Brooks Davis brooks at one-eyed-alien.net
Fri Oct 1 22:22:00 PDT 2004

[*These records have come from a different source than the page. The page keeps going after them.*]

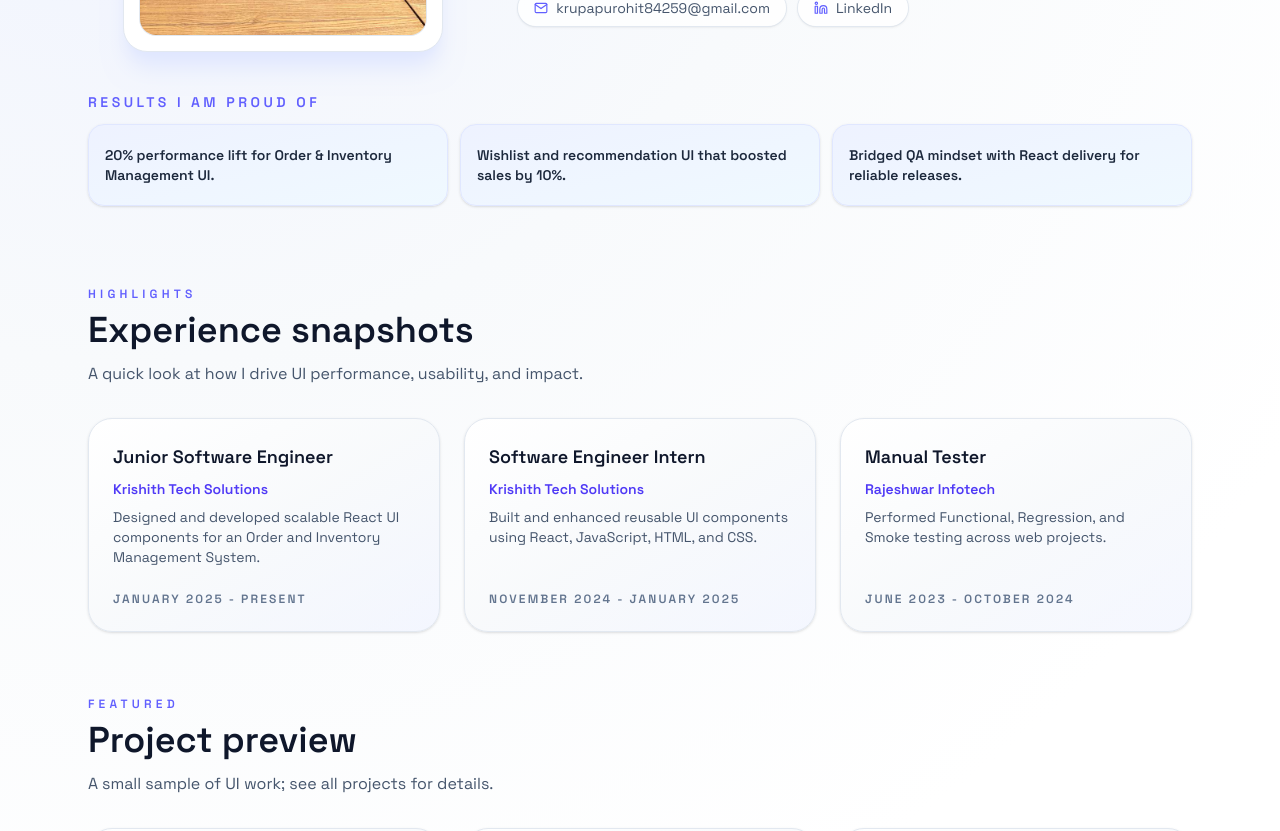
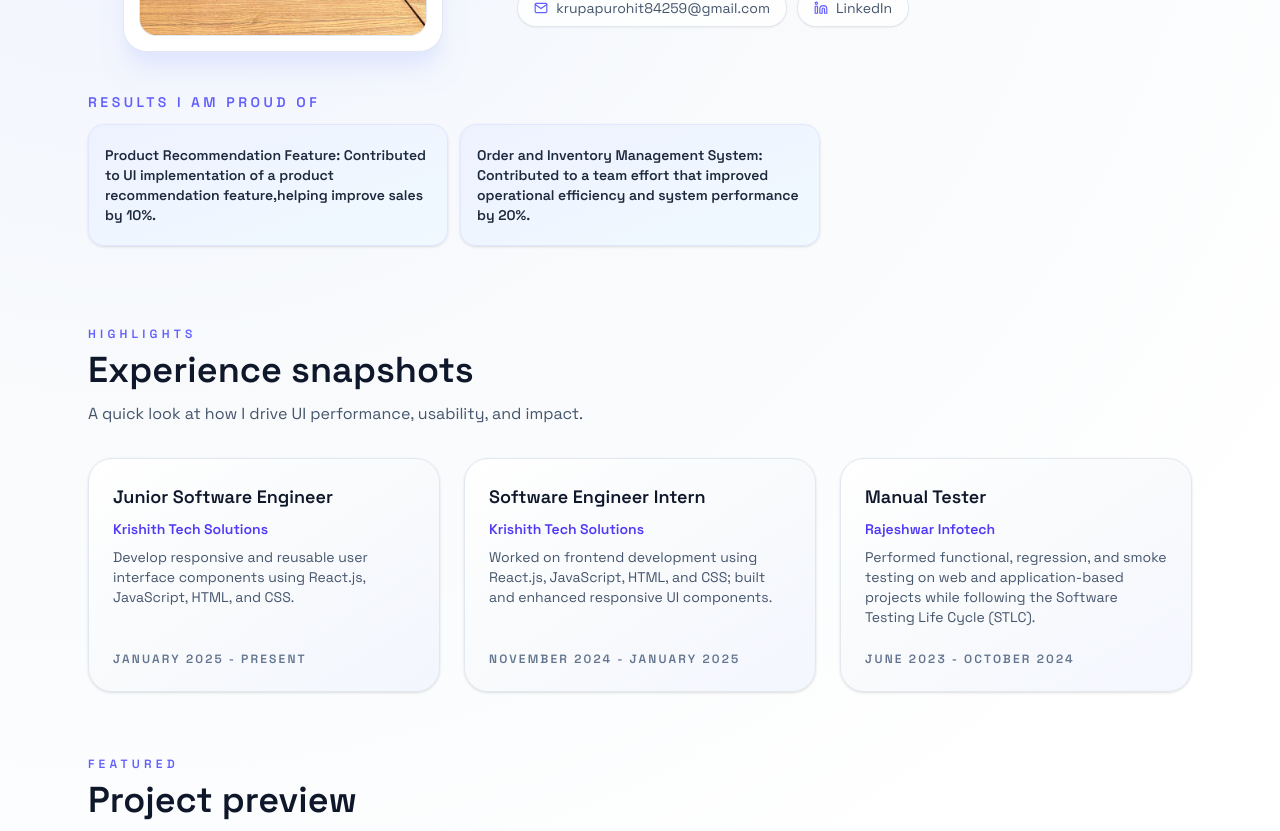
Before and after one commit to krupspurohit/krupspurohit.github.io, a React (Vite) app: page / in a window 1280 px wide. Shown: the part 520-1351 px from the top of the page. Built offline with nearby package versions, Linux system fonts and the light colour scheme.

Commit message:
Update skills and experiences in content.js

```diff
--- a/src/data/content.js
+++ b/src/data/content.js
@@ -7,7 +7,12 @@ export const navLinks = [
 ]
 
 export const skills = [
+  'C#',
+  'ASP.NET Core Web API',
   'React.js',
+  'SQL Server',
+  'Entity Framework Core',
+  'LINQ',
   'JavaScript',
   'HTML',
   'CSS',
@@ -16,6 +21,7 @@ export const skills = [
   'API Integration',
   'Debugging',
   'Problem Solving',
+  'Swagger'
 ]
 
 export const experiences = [
@@ -24,10 +30,10 @@ export const experiences = [
     company: 'Krishith Tech Solutions',
     duration: 'January 2025 - Present',
     highlights: [
-      'Designed and developed scalable React UI components for an Order and Inventory Management System.',
-      'Improved system performance and efficiency by 20%.',
-      'Built wishlist functionality and a product recommendation UI that boosted sales by 10%.',
-      'Integrated frontend UI with backend APIs and supported testing and bug fixes.',
+      'Develop responsive and reusable user interface components using React.js, JavaScript, HTML, and CSS.',
+      'Develop and maintain RESTful APIs using ASP.NET Core and C#; implement application features, APIvalidations, and       errorhandling.',
+      'Work with Entity Framework Core for database operations and migrations, and use SQL Server to manage and retrieve application data.',
+      'Integrate frontend components with backend APIs and collaborate with team members to debug and maintain application features.'
     ],
   },
   {
@@ -35,9 +41,10 @@ export const experiences = [
     company: 'Krishith Tech Solutions',
     duration: 'November 2024 - January 2025',
     highlights: [
-      'Built and enhanced reusable UI components using React, JavaScript, HTML, and CSS.',
-      'Practiced responsive and component-based UI development.',
-      'Collaborated with mentors to understand real-world development workflows.',
+      'Worked on frontend development using React.js, JavaScript, HTML, and CSS; built and enhanced responsive UI components.',
+      'Practiced component-based architecture and basic state management.',
+      'Gained practical exposure to ASP.NET Core, C#, REST API development, and backend application architecture.',
+      'Collaborated with mentors to understand real-world software development workflows.'
     ],
   },
   {
@@ -45,9 +52,8 @@ export const experiences = [
     company: 'Rajeshwar Infotech',
     duration: 'June 2023 - October 2024',
     highlights: [
-      'Performed Functional, Regression, and Smoke testing across web projects.',
-      'Created and executed test cases while following the software testing lifecycle.',
-      'Reported bugs with clear reproduction steps and verified fixes.',
+      'Performed functional, regression, and smoke testing on web and application-based projects while following the Software  Testing Life Cycle (STLC).',
+      'Designed and executed test cases, documented defects with clear reproduction steps, and collaborated with developers to verify fixes.'
     ],
   },
 ]
@@ -83,7 +89,7 @@ export const contactLinks = {
 }
 
 export const achievementsList = [
-  '20% performance lift for Order & Inventory Management UI.',
-  'Wishlist and recommendation UI that boosted sales by 10%.',
-  'Bridged QA mindset with React delivery for reliable releases.',
+       'Product Recommendation Feature: Contributed to UI implementation of a product recommendation feature,helping improve sales by 10%.',
+        'Order and Inventory Management System: Contributed to a team effort that improved operational efficiency and system performance by 20%.',
+
 ]
```
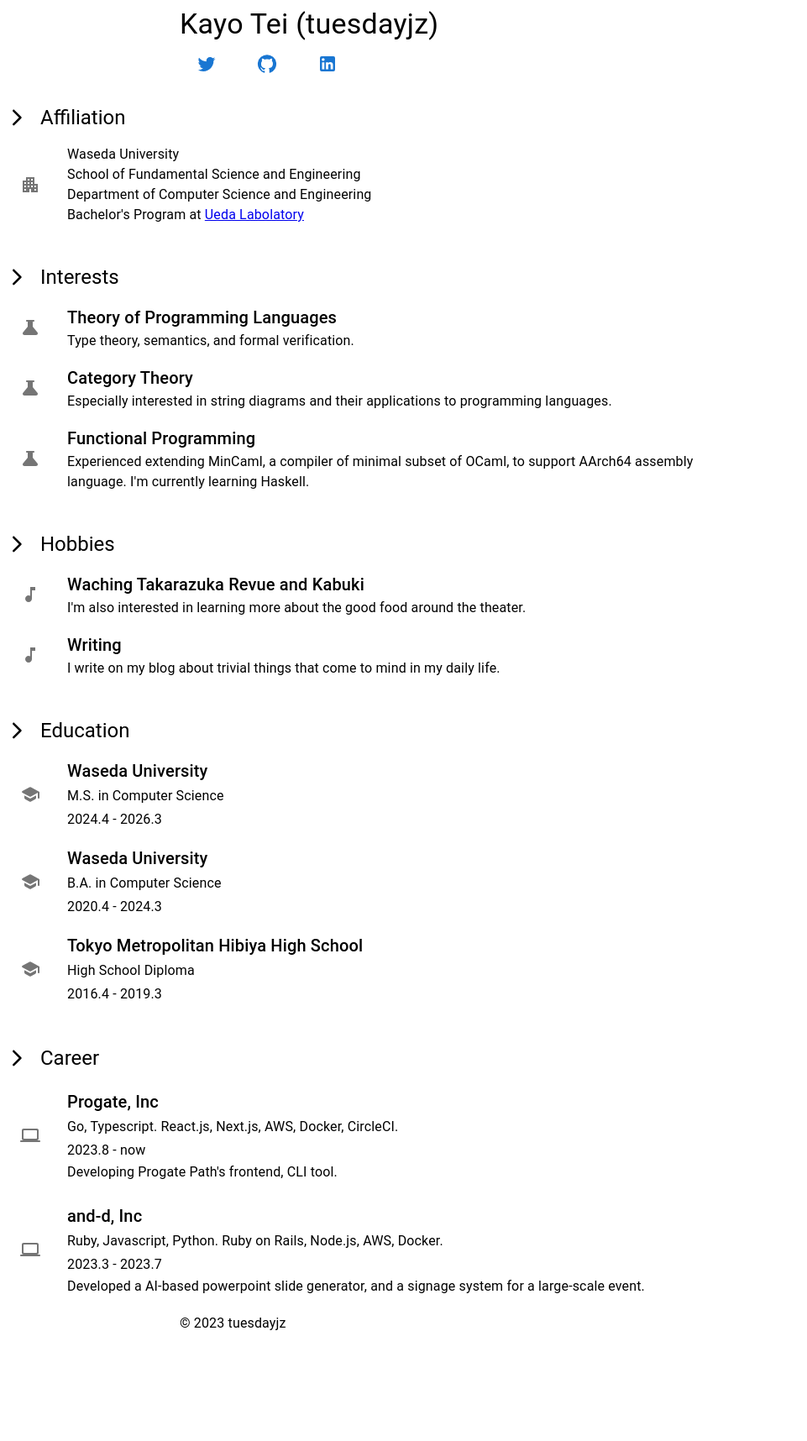
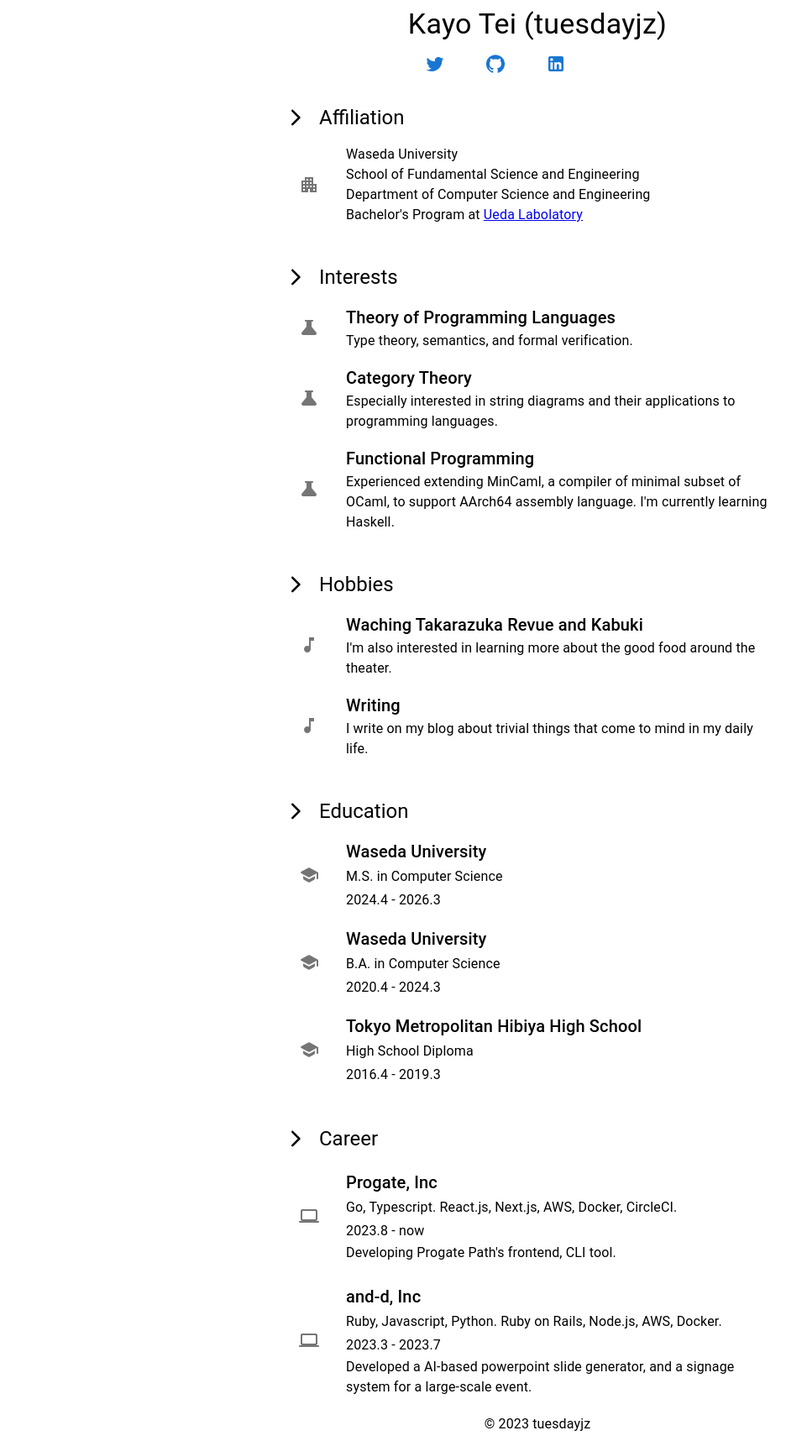
Before and after one commit to tuesdayjz/tuesdayjz.github.io, a Next.js app: page / in a window 1280 px wide. Shown: the whole page at 84% size, without its empty margins (0-961 px from the left). Before the commit the page ends 1596 px from the top, so only its background shows below. Built offline with nearby package versions, Linux system fonts and the light colour scheme.

Commit message:
align all items center

```diff
--- a/app/layout.tsx
+++ b/app/layout.tsx
@@ -1,23 +1,31 @@
 import Footer from "@/components/footer";
 import Header from "@/components/header";
-
-export const metadata = {
-  title: "tuesdayjz.github.io",
-  description: "home page of tuesdayjz.github.io",
-};
+import { Grid } from "@mui/material";
 
 export default function Layout({ children }: { children: React.ReactNode }) {
   return (
-    <html lang="ja">
+    <html lang="en">
       <head>
         <meta charSet="utf-8" />
-        <title>{metadata.title}</title>
-        <meta name="description" content={metadata.description} />
+        <title>tuesdayjz</title>
+        <meta name="description" content="tuesdayjz's portfolio" />
+        <meta name="author" content="tuesdayjz" />
+        <meta name="viewport" content="width=device-width, initial-scale=1.0" />
+        <meta name="theme-color" content="#ffffff" />
       </head>
       <body>
-        <Header />
-        <main>{children}</main>
-        <Footer />
+        <main>
+          <Grid
+            container
+            justifyContent="center"
+            direction="column"
+            alignItems="center"
+          >
+            <Header />
+            {children}
+            <Footer />
+          </Grid>
+        </main>
       </body>
     </html>
   );
--- a/app/page.tsx
+++ b/app/page.tsx
@@ -1,4 +1,4 @@
-import { Box } from "@mui/material";
+import { Box, Grid } from "@mui/material";
 import { NextPage } from "next";
 import Education from "@/components/education";
 import Career from "@/components/career";
@@ -8,13 +8,13 @@ import Affiliation from "@/components/affiliation";
 
 const Portfolio: NextPage = () => {
   return (
-    <Box maxWidth="md">
+    <Grid container maxWidth="600px" direction="column">
       <Affiliation />
       <Interest />
       <Hobby />
       <Education />
       <Career />
-    </Box>
+    </Grid>
   );
 };
 
--- a/components/affiliation.tsx
+++ b/components/affiliation.tsx
@@ -12,7 +12,7 @@ import Link from "next/link";
 
 const Affiliation = () => {
   return (
-    <Box maxWidth="md">
+    <Box maxWidth="600px">
       <Stack direction="row" spacing={2} alignItems="center" mt="30px">
         <ArrowForwardIosRounded />
         <Typography variant="h5">Affiliation</Typography>
--- a/components/career.tsx
+++ b/components/career.tsx
@@ -32,7 +32,7 @@ const CareerItem = (props: {
 
 const Career = () => {
   return (
-    <Box maxWidth="md">
+    <Box maxWidth="600px">
       <Stack direction="row" spacing={2} alignItems="center" mt="30px">
         <ArrowForwardIosRounded />
         <Typography variant="h5">Career</Typography>
--- a/components/education.tsx
+++ b/components/education.tsx
@@ -30,7 +30,7 @@ const EducationItem = (props: {
 
 const Education = () => {
   return (
-    <Box maxWidth="md">
+    <Box maxWidth="600px">
       <Stack direction="row" spacing={2} alignItems="center" mt="30px">
         <ArrowForwardIosRounded />
         <Typography variant="h5">Education</Typography>
--- a/components/footer.tsx
+++ b/components/footer.tsx
@@ -1,4 +1,4 @@
-import { AppBar, Container, Typography } from "@mui/material";
+import { AppBar, Grid, Typography } from "@mui/material";
 
 const Footer = () => {
   return (
@@ -7,12 +7,18 @@ const Footer = () => {
       position="static"
       color="transparent"
       elevation={0}
+      sx={{ maxWidth: "600px" }}
     >
-      <Container maxWidth="md">
+      <Grid
+        container
+        maxWidth="600px"
+        justifyContent="center"
+        alignItems="center"
+      >
         <Typography variant="body1" alignSelf="center">
           © 2023 tuesdayjz
         </Typography>
-      </Container>
+      </Grid>
     </AppBar>
   );
 };
--- a/components/header.tsx
+++ b/components/header.tsx
@@ -1,11 +1,4 @@
-import {
-  Box,
-  Typography,
-  Stack,
-  Button,
-  AppBar,
-  Container,
-} from "@mui/material";
+import { Box, Typography, Stack, Button, AppBar, Grid } from "@mui/material";
 import { GitHub, LinkedIn, Twitter } from "@mui/icons-material";
 import { ReactJSXElement } from "@emotion/react/types/jsx-namespace";
 
@@ -39,8 +32,14 @@ const Header = () => {
       position="static"
       color="transparent"
       elevation={0}
+      sx={{ maxWidth: "600px" }}
     >
-      <Container maxWidth="md">
+      <Grid
+        container
+        maxWidth="600px"
+        justifyContent="center"
+        alignItems="center"
+      >
         <Box
           sx={{
             display: "flex",
@@ -53,7 +52,7 @@ const Header = () => {
             <Buttons />
           </Stack>
         </Box>
-      </Container>
+      </Grid>
     </AppBar>
   );
 };
--- a/components/hobby.tsx
+++ b/components/hobby.tsx
@@ -27,7 +27,7 @@ const HobbyItem = (props: { hobby: string; description?: string }) => {
 
 const Hobby = () => {
   return (
-    <Box maxWidth="md">
+    <Box maxWidth="600px">
       <Stack direction="row" spacing={2} alignItems="center" mt="30px">
         <ArrowForwardIosRounded />
         <Typography variant="h5">Hobbies</Typography>
--- a/components/interest.tsx
+++ b/components/interest.tsx
@@ -27,7 +27,7 @@ const InterestItem = (props: { interest: string; description?: string }) => {
 
 const Interest = () => {
   return (
-    <Box maxWidth="md">
+    <Box maxWidth="600px">
       <Stack direction="row" spacing={2} alignItems="center" mt="30px">
         <ArrowForwardIosRounded />
         <Typography variant="h5">Interests</Typography>
```
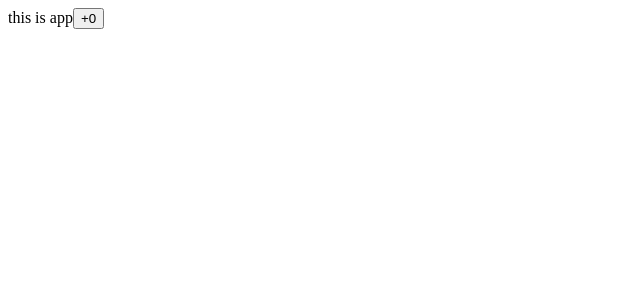
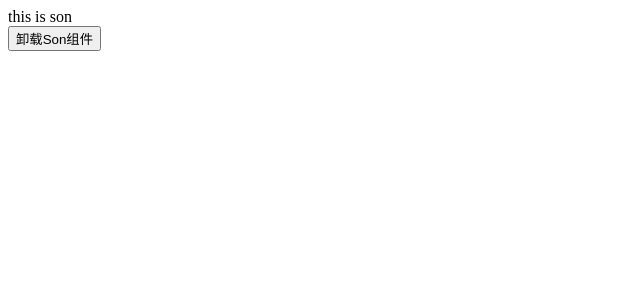
Before and after one commit to Acyco/StudyReact, a React (Create React App) app in the folder react-basic/: page / in a window 1280 px wide. Shown: the top 300 px of the page, without its empty margins (0-640 px from the left). Built offline with nearby package versions, Linux system fonts and the light colour scheme.

Commit message:
useEffect的使用：清除副作用

```diff
--- a/react-basic/src/App.js
+++ b/react-basic/src/App.js
@@ -3,27 +3,30 @@
 
 import {useEffect, useState} from "react";
 
+function Son () {
+  // 1. 渲染时开启一个定时器
+  useEffect(() => {
+    const timer = setInterval( ()=> {
+      console.log("定时器执行中...")
+    }, 1000)
+
+    return () => {
+      // 清除副作用 （组件卸载时）
+      clearInterval(timer)
+    }
+  })
+  return (
+    <div>this is son</div>
+  )
+}
+
 function App() {
-  // 1. 没有依赖项 初始+组件更新
-  const [count,setCount] = useState(0)
- /* useEffect(() => {
-    console.log("副作用函数执行了");
-  })*/
-
-  // 2. 传入空数组依赖 初始执行一次
-  useEffect(()=> {
-    console.log("副作用函数执行了");
-  },[])
-
-  // 2.  传入特定依赖项，初始 + 依赖项变化时执行
-  useEffect(()=> {
-    console.log("副作用函数执行了");
-  },[count])
-
+  // 通过条件渲染模拟组件卸载
+  const [show,setShow] = useState(true)
   return (
     <div>
-      this is app
-      <button onClick={()=>setCount(count + 1)}>+{count}</button>
+      {show && <Son />}
+      <button onClick={()=>setShow(false)}>卸载Son组件</button>
     </div>
   )
 }
```
Also changed, not shown: 1 other file (tests, documents, lock files or other folders).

On Fri, Oct 01, 2004 at 10:54:32PM -0400, George Georgalis wrote:
> On Fri, Oct 01, 2004 at 11:23:24AM -0700, Matthew Dillon wrote:
> >
> >:I'm writing some code that I'd like to apply a 'BSD' license to.
> >:
> >:I found the dragonfly copyright in cvs, which I could apply; however
> >:there is no simple instructions to reference it like I can for GNU, ie:
> >:
> >: DragonFlyBSD License (c) 2004, George Georgalis
> >:
> >:Is this silly? Should I just use FreeBSD license or copy the DFly
> >:copyright?
> >:
> >:// George
> >
> >    It's not silly, but it does point out a serious flaw with GNU.  In
> >    recent years GNU has tried to create a 'floating' copyright.  That is,
> >    one where the code simply references some ephermal standard gnu copyright
> >    residing somewhere outside the file being copyrighten.
> >
> >    This is very dangerous, because there is no court precedent for allowing
> >    a published work's copyright to change after the fact and no way to
> >    determine, short of recording an exact date and version (and hoping that
> >    the version is properly updated on the site), which copyright the source
> >    actually refers to.
> >
> >    Because of this and also because of the potential for the copyright
> >    statement to be 'lost', the BSD community has generally decided to
> >    include the whole copyright statement and license in each source file,
> >    and that is what we do too.
> >
> >    If you want to use a short form, and take the risk, best bet is to
> >    control the location of your copyright by publishing it on your own web
> >    site, or perhaps there is an open-source web site where you can publish
> >    it, and then referencing the URL in the source code as part of your
> >    copyright statement in the source code.  Just remember, though, your
> >    code will be 'out there' on the internet forever.  Your URL may not be.
> For a concept that's easy to understand, "BSD license," adding 152 lines
> to code that may be well under that is irksome (especially when it is
> not necessarily even derived). I'm inclined to reference a url with the
> caveat the license is revoked if the original is lost/unverified -- not
> to be spiteful tomorrow, but convenient today.

A three clause license runs a whole 25 lines.  If that's too much,
consider a derivative of the ISC license which runs all of 13 lines.
The OpenBSD version is here:


-- Brooks

Any statement of the form "X is the one, true Y" is FALSE.
PGP fingerprint 655D 519C 26A7 82E7 2529  9BF0 5D8E 8BE9 F238 1AD4
-------------- next part --------------
A non-text attachment was scrubbed...
Name: pgp00000.pgp
Type: application/octet-stream
Size: 189 bytes
Desc: "Description: PGP signature"
URL: <http://lists.dragonflybsd.org/pipermail/kernel/attachments/20041001/2f5f2fa8/attachment-0020.obj>

More information about the Kernel mailing list